City lifeguards at La Jolla Shores appear to have gotten a handle on a safety hazard involving their new tower that opened last summer. NBC 7's Gene Cubbison reports.
City lifeguards at La Jolla Shores appear to have gotten a handle on a safety hazard involving their new tower that opened last summer.
That hazard, to the well-being of beachgoers, is the sun – specifically, the way it plays off the windows in the $3.8 million tower when it gets close to setting.
It distorts, and sometimes washes out, the lifeguards' view of people in the water.
Somebody, it would seem, didn't account for the sun's seasonal migrations.
"With the glare reflecting and re-projecting itself to the north, it causes essentially a blind spot similar to what you would see in the afternoon when the sun's setting,” explains Lifeguard Sgt. Ben Lewis. “It puts a glare on the water that makes it difficult to look into. So that same glare reflects itself to the glass to the north, creating a double-glare effect."
It's a problem that didn't present itself when the tower opened last summer -- but became a major issue when the sun was farther south last fall.
And it will be a problem again this spring, when the sun will have tracked back north.
So until the windows are replaced, reconfigured or redesigned, lifeguards also are staffing a summer-season lookout near the main tower from mid-afternoon to sunset to provide visual backup for colleagues in the main tower.

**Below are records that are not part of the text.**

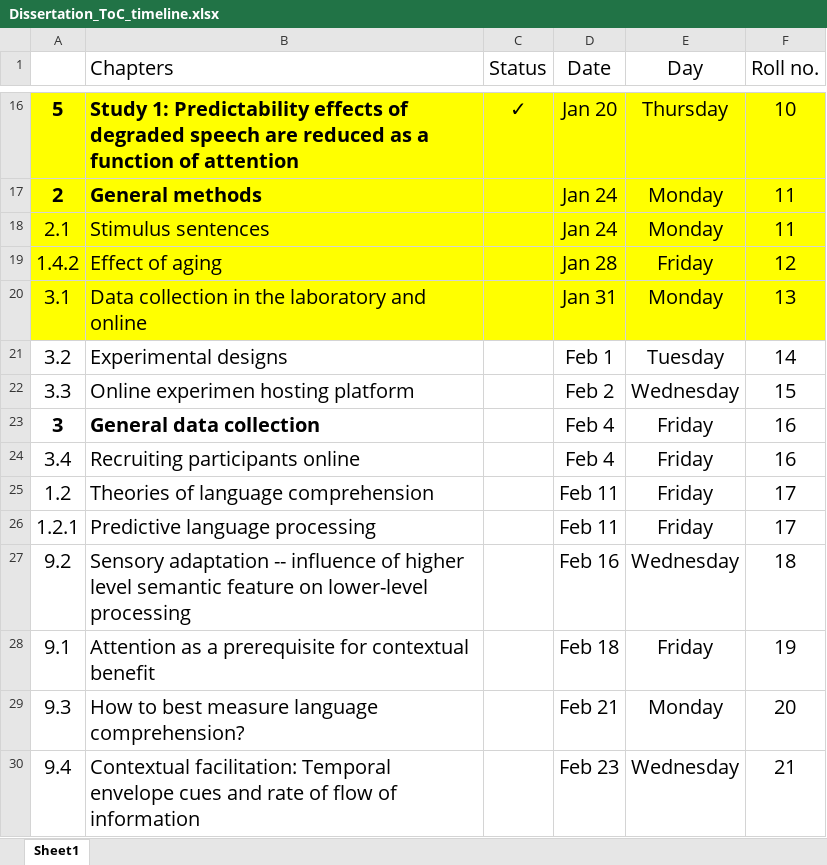
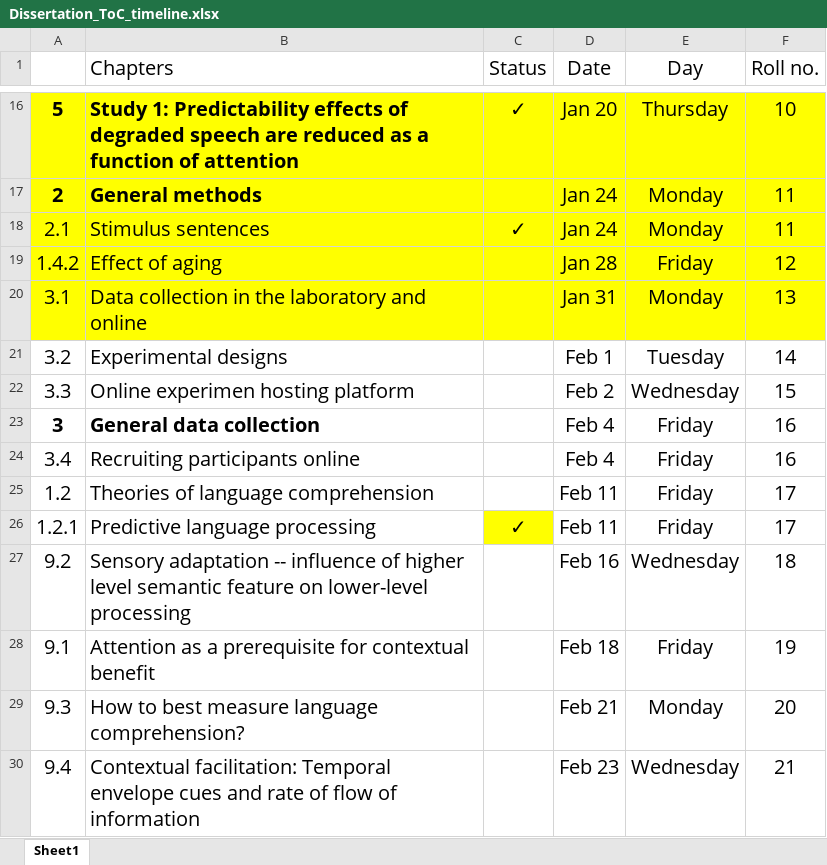
Before and after one commit to pratik-bhandari/dissertation, an Excel workbook: Dissertation_ToC_timeline.xlsx, sheet Sheet1, drawn as a sheet; only a part is shown, gaps mark what is left out; values as stored, in another font and other column widths than the file's, no borders; the diff names each change by its address in the sheet, - before the commit and + after, or states it on an @@ line.

Commit message:
Splits contents within Chapter 7 - Changes the chapter contents from within group design to Two experiments Chapter - Minor editorial changes in chapter 5 and 6 - Adds notes in the ToC after last week's supervision meeting

```diff
--- a/Dissertation_ToC_timeline.xlsx (sheet Sheet1)
+++ b/Dissertation_ToC_timeline.xlsx (sheet Sheet1)
-C18 (Status): (empty)
+C18 (Status): ✓
-C26 (Status): (empty)
+C26 (Status): ✓
-C26 fill: none
+C26 fill: #FFFF00
```
Also changed, not shown: 5 other files.
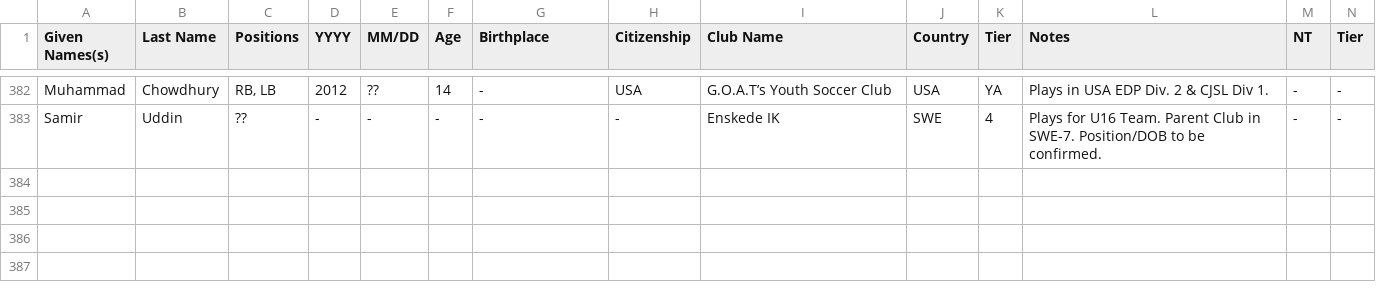
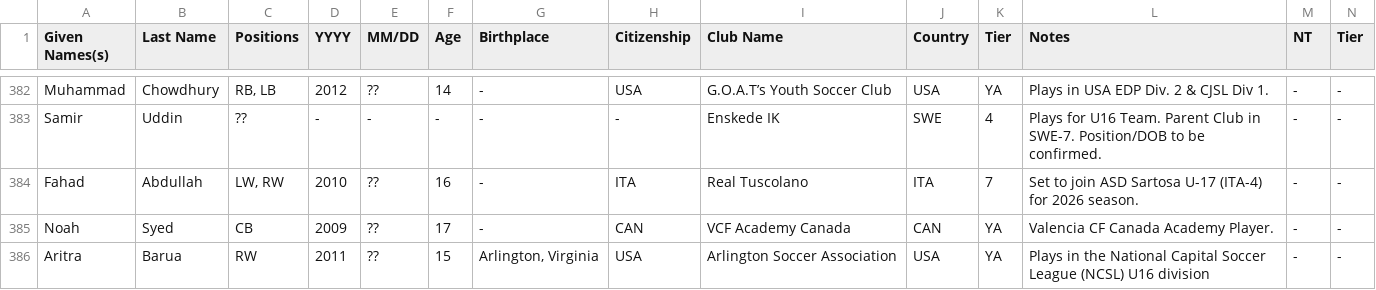
Before and after one commit to dr-shiffles/probashi-footballers, a CSV file: data/mens.csv, drawn as a sheet; only a part is shown, gaps mark what is left out; rows hold the shown columns only; the diff names each change by its address in the sheet, - before the commit and + after, or states it on an @@ line.

Commit message:
Add files via upload

```diff
--- a/data/mens.csv
+++ b/data/mens.csv
+row 384: Fahad | Abdullah | LW, RW | 2010 | ?? | 16 | - | ITA | Real Tuscolano | ITA | 7 | Set to join ASD Sartosa U-17 (ITA-4) for 2026 season. | - | -
+row 385: Noah | Syed | CB | 2009 | ?? | 17 | - | CAN | VCF Academy Canada | CAN | YA | Valencia CF Canada Academy Player. | - | -
+row 386: Aritra | Barua | RW | 2011 | ?? | 15 | Arlington, Virginia | USA | Arlington Soccer Association | USA | YA | Plays in the National Capital Soccer League (NCSL) U16 division | - | -
```
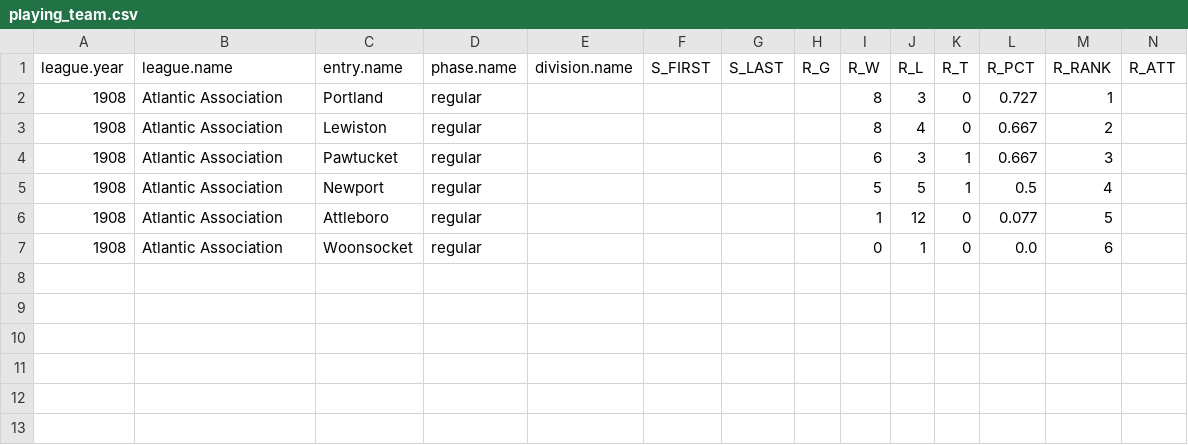
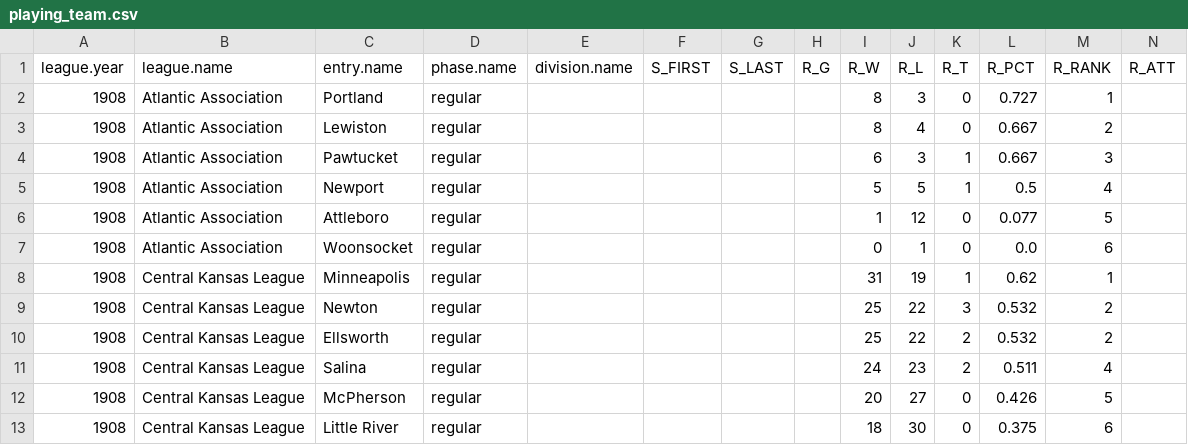
Before and after one commit to doc22940/minoraverages, a CSV file: processed/Howard/playing_team.csv, drawn as a sheet; only a part is shown; rows hold the shown columns only; the diff names each change by its address in the sheet, - before the commit and + after, or states it on an @@ line.

Commit message:
Updated 1908 Central Kansas League from Reed Howard, with performance details.

```diff
--- a/processed/Howard/playing_team.csv
+++ b/processed/Howard/playing_team.csv
+row 8: 1908 | Central Kansas League | Minneapolis | regular |  |  |  |  | 31 | 19 | 1 | 0.62 | 1
+row 9: 1908 | Central Kansas League | Newton | regular |  |  |  |  | 25 | 22 | 3 | 0.532 | 2
+row 10: 1908 | Central Kansas League | Ellsworth | regular |  |  |  |  | 25 | 22 | 2 | 0.532 | 2
+row 11: 1908 | Central Kansas League | Salina | regular |  |  |  |  | 24 | 23 | 2 | 0.511 | 4
+row 12: 1908 | Central Kansas League | McPherson | regular |  |  |  |  | 20 | 27 | 0 | 0.426 | 5
+row 13: 1908 | Central Kansas League | Little River | regular |  |  |  |  | 18 | 30 | 0 | 0.375 | 6
```
Also changed, not shown: processed/Howard/managing_individual.csv, 3 other files.
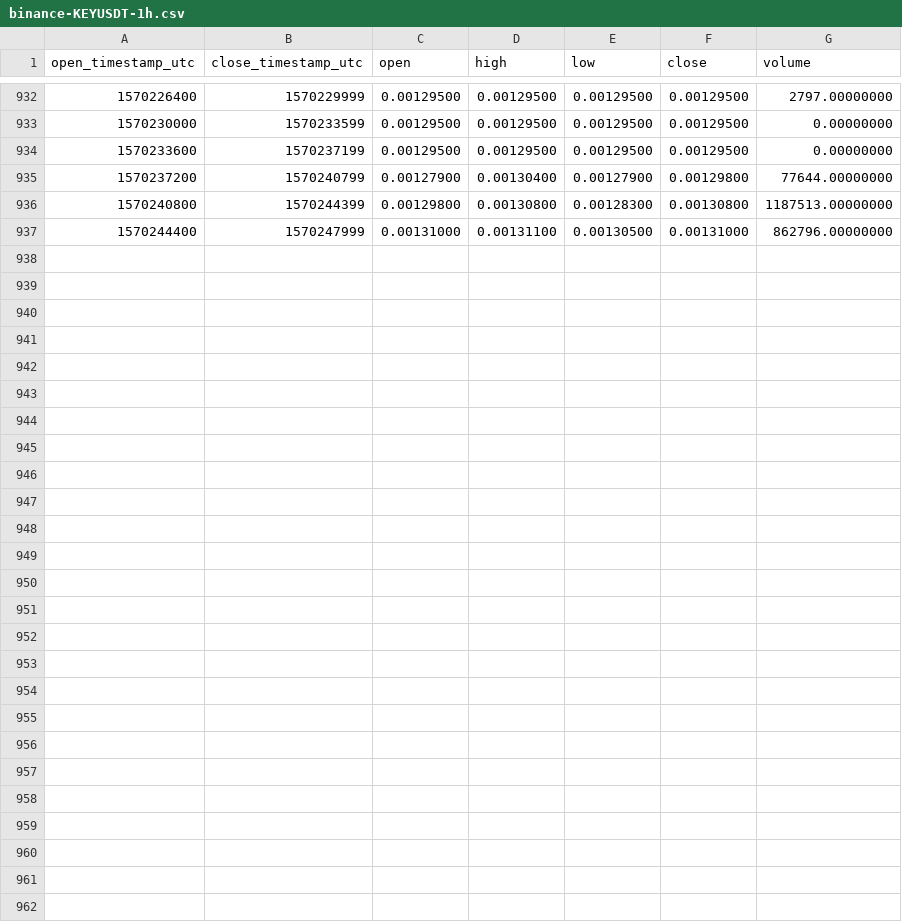
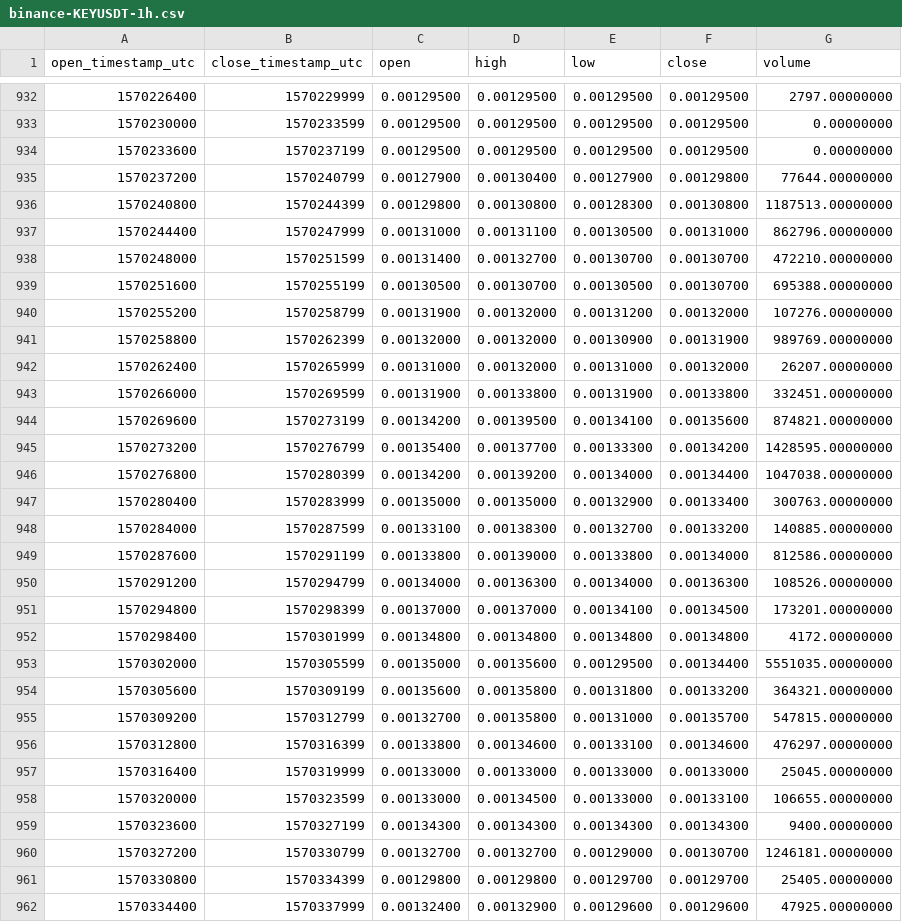
Before and after one commit to cryptobigbro/binance-KEYUSDT, a CSV file: binance-KEYUSDT-1h.csv, drawn as a sheet; only a part is shown, gaps mark what is left out; the diff names each change by its address in the sheet, - before the commit and + after, or states it on an @@ line.

Commit message:
Update OHLCV data.

```diff
--- a/binance-KEYUSDT-1h.csv
+++ b/binance-KEYUSDT-1h.csv
+row 938: 1570248000 | 1570251599 | 0.00131400 | 0.00132700 | 0.00130700 | 0.00130700 | 472210.00000000
+row 939: 1570251600 | 1570255199 | 0.00130500 | 0.00130700 | 0.00130500 | 0.00130700 | 695388.00000000
+row 940: 1570255200 | 1570258799 | 0.00131900 | 0.00132000 | 0.00131200 | 0.00132000 | 107276.00000000
+row 941: 1570258800 | 1570262399 | 0.00132000 | 0.00132000 | 0.00130900 | 0.00131900 | 989769.00000000
+row 942: 1570262400 | 1570265999 | 0.00131000 | 0.00132000 | 0.00131000 | 0.00132000 | 26207.00000000
+row 943: 1570266000 | 1570269599 | 0.00131900 | 0.00133800 | 0.00131900 | 0.00133800 | 332451.00000000
+row 944: 1570269600 | 1570273199 | 0.00134200 | 0.00139500 | 0.00134100 | 0.00135600 | 874821.00000000
+row 945: 1570273200 | 1570276799 | 0.00135400 | 0.00137700 | 0.00133300 | 0.00134200 | 1428595.00000000
+row 946: 1570276800 | 1570280399 | 0.00134200 | 0.00139200 | 0.00134000 | 0.00134400 | 1047038.00000000
+row 947: 1570280400 | 1570283999 | 0.00135000 | 0.00135000 | 0.00132900 | 0.00133400 | 300763.00000000
+row 948: 1570284000 | 1570287599 | 0.00133100 | 0.00138300 | 0.00132700 | 0.00133200 | 140885.00000000
+row 949: 1570287600 | 1570291199 | 0.00133800 | 0.00139000 | 0.00133800 | 0.00134000 | 812586.00000000
+row 950: 1570291200 | 1570294799 | 0.00134000 | 0.00136300 | 0.00134000 | 0.00136300 | 108526.00000000
+row 951: 1570294800 | 1570298399 | 0.00137000 | 0.00137000 | 0.00134100 | 0.00134500 | 173201.00000000
+row 952: 1570298400 | 1570301999 | 0.00134800 | 0.00134800 | 0.00134800 | 0.00134800 | 4172.00000000
+row 953: 1570302000 | 1570305599 | 0.00135000 | 0.00135600 | 0.00129500 | 0.00134400 | 5551035.00000000
+row 954: 1570305600 | 1570309199 | 0.00135600 | 0.00135800 | 0.00131800 | 0.00133200 | 364321.00000000
+row 955: 1570309200 | 1570312799 | 0.00132700 | 0.00135800 | 0.00131000 | 0.00135700 | 547815.00000000
+row 956: 1570312800 | 1570316399 | 0.00133800 | 0.00134600 | 0.00133100 | 0.00134600 | 476297.00000000
+row 957: 1570316400 | 1570319999 | 0.00133000 | 0.00133000 | 0.00133000 | 0.00133000 | 25045.00000000
+row 958: 1570320000 | 1570323599 | 0.00133000 | 0.00134500 | 0.00133000 | 0.00133100 | 106655.00000000
+row 959: 1570323600 | 1570327199 | 0.00134300 | 0.00134300 | 0.00134300 | 0.00134300 | 9400.00000000
+row 960: 1570327200 | 1570330799 | 0.00132700 | 0.00132700 | 0.00129000 | 0.00130700 | 1246181.00000000
+row 961: 1570330800 | 1570334399 | 0.00129800 | 0.00129800 | 0.00129700 | 0.00129700 | 25405.00000000
+row 962: 1570334400 | 1570337999 | 0.00132400 | 0.00132900 | 0.00129600 | 0.00129600 | 47925.00000000
```
Also changed, not shown: binance-KEYUSDT-1d.csv.
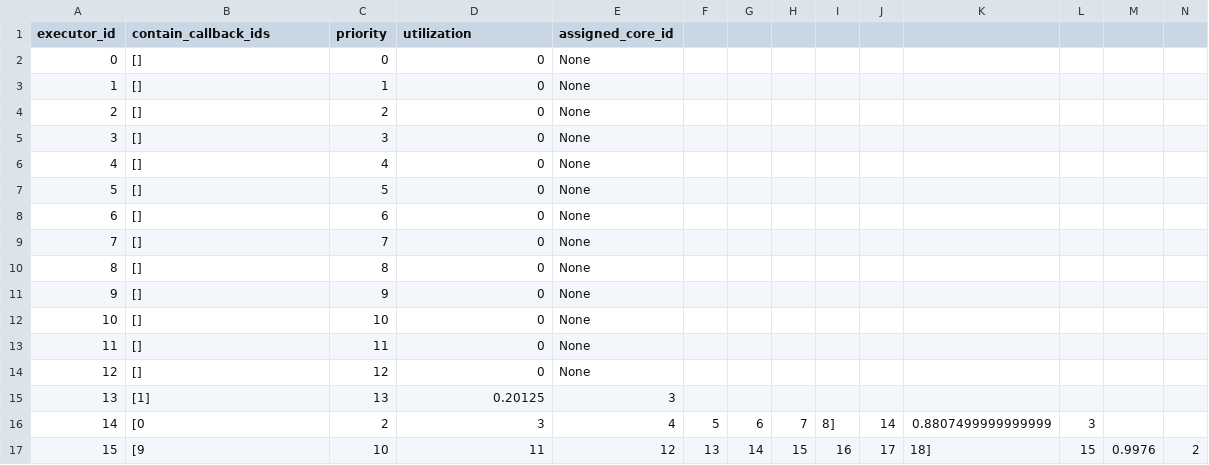
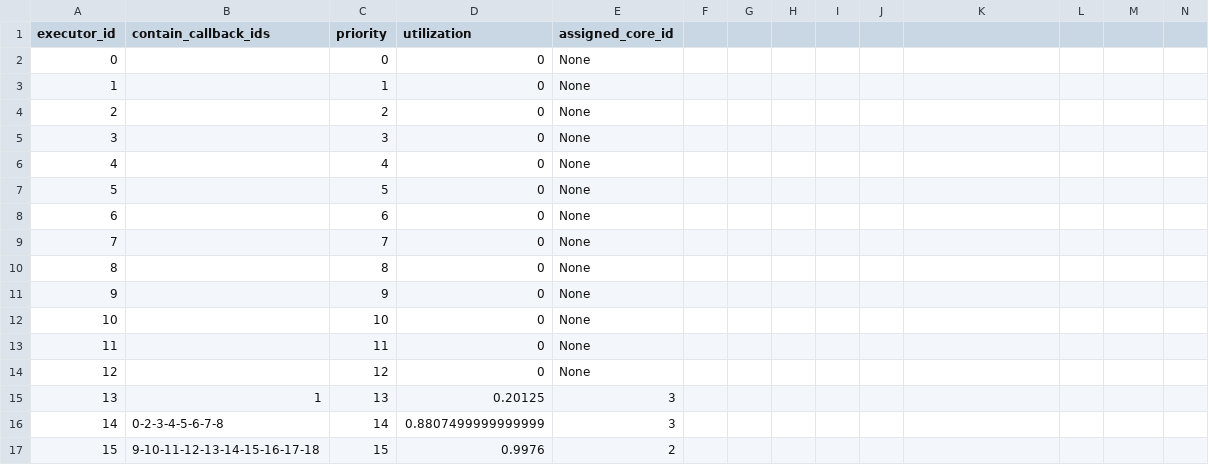
Before and after one commit to yunicoder/picas-scheduler, a CSV file: data/output_example/executor_info.csv, drawn as a sheet; only a part is shown; the diff covers the shown part only.

Commit message:
change output list to str

```diff
--- a/data/output_example/executor_info.csv
+++ b/data/output_example/executor_info.csv
@@ -1,17 +1,17 @@
 executor_id,contain_callback_ids,priority,utilization,assigned_core_id
-0,[],0,0,None
-1,[],1,0,None
-2,[],2,0,None
-3,[],3,0,None
-4,[],4,0,None
-5,[],5,0,None
-6,[],6,0,None
-7,[],7,0,None
-8,[],8,0,None
-9,[],9,0,None
-10,[],10,0,None
-11,[],11,0,None
-12,[],12,0,None
-13,[1],13,0.20125,3
-14,[0, 2, 3, 4, 5, 6, 7, 8],14,0.8807499999999999,3
-15,[9, 10, 11, 12, 13, 14, 15, 16, 17, 18],15,0.9976,2
+0,,0,0,None
+1,,1,0,None
+2,,2,0,None
+3,,3,0,None
+4,,4,0,None
+5,,5,0,None
+6,,6,0,None
+7,,7,0,None
+8,,8,0,None
+9,,9,0,None
+10,,10,0,None
+11,,11,0,None
+12,,12,0,None
+13,1,13,0.20125,3
+14,0-2-3-4-5-6-7-8,14,0.8807499999999999,3
+15,9-10-11-12-13-14-15-16-17-18,15,0.9976,2
```
Also changed, not shown: 18 edited cells elsewhere in this file, data/output_example/callback_info.csv, 2 other files.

“It’s working out well,” said Lewis. “The guard in that observation tower doesn’t suffer from the same glare issues that the guard in the current observation tower does. So he’s able to essentially cross-check the water for us.”
Beachgoers interviewed Friday by NBC 7 were glad to know there's another set of eyes where they need to be -- but disappointed that the problem and its temporary work-around couldn't have been avoided in the first place.
"We were here all last season when they were building this, and we thought 'Wow, this really looks cool!' And it does look cool,” said La Jolla resident Jeremy Eisen. “But it's unfortunate to hear that it doesn't serve the function it was designed for."
Experts are now working on optical fixes estimated to cost around $75,000, with the city looking to recover from contractors and or/vendors.
"Whoever's selling you the product has to know what they're selling you; that's a good thing to know,” said Bonita resident Frank Almado. “And then when you buy the product, you should probably know what you're buying. So there's probably a problem on both ends here."
Officials say the long-term fix or fixes should be completed before the summer beach-going season.
They point out that glare is an issue in any lifeguard tower, but the situation at the Shores apparently is in a class of its own.